(Provided information Opens)

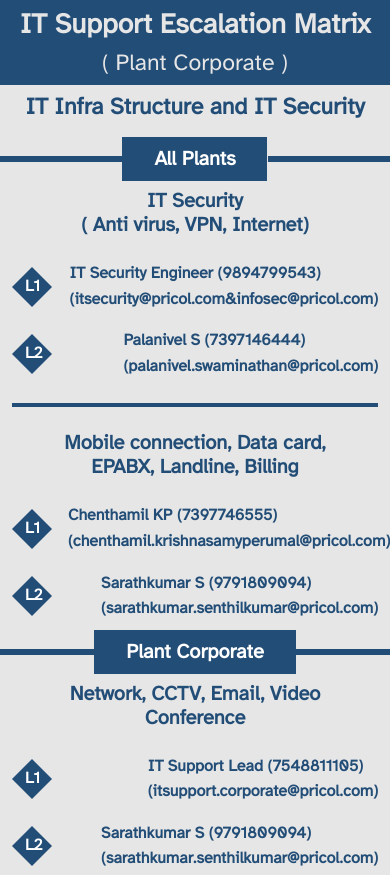
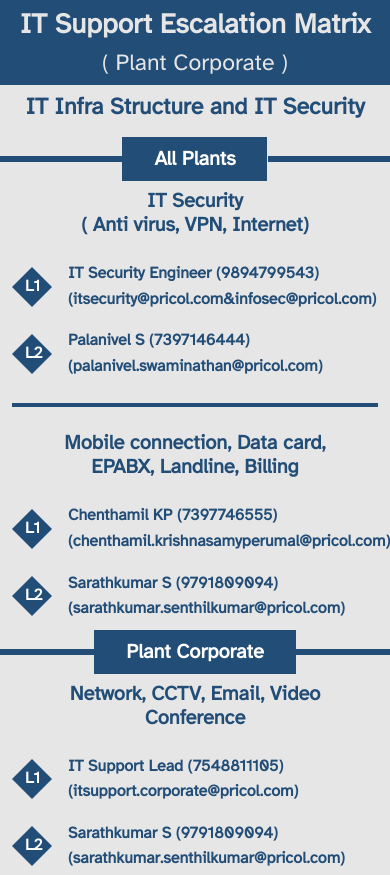
Before and after one commit to Pricol-IT/matrix, a plain HTML site: page index.html in a window 390 px wide. Shown: the top 875 px of the page. Drawn offline with nearby package versions, Linux system fonts and the light colour scheme.

Commit message:
Update for mobile view

```diff
--- a/index.html
+++ b/index.html
@@ -196,9 +196,7 @@
 
  }
 
- .d-flex {
-    justify-content: space-between;
- }
+
 }
 
 
```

(Provided information Closes)

■ Work required
Each record above is to be returned unchanged, while any picture it holds stays out.

■ Written reply
Before and after one commit to Pricol-IT/matrix, a plain HTML site: page index.html in a window 390 px wide. Shown: the top 875 px of the page. Drawn offline with nearby package versions, Linux system fonts and the light colour scheme.

Commit message:
Update for mobile view

```diff
--- a/index.html
+++ b/index.html
@@ -196,9 +196,7 @@
 
  }
 
- .d-flex {
-    justify-content: space-between;
- }
+
 }
 
 
```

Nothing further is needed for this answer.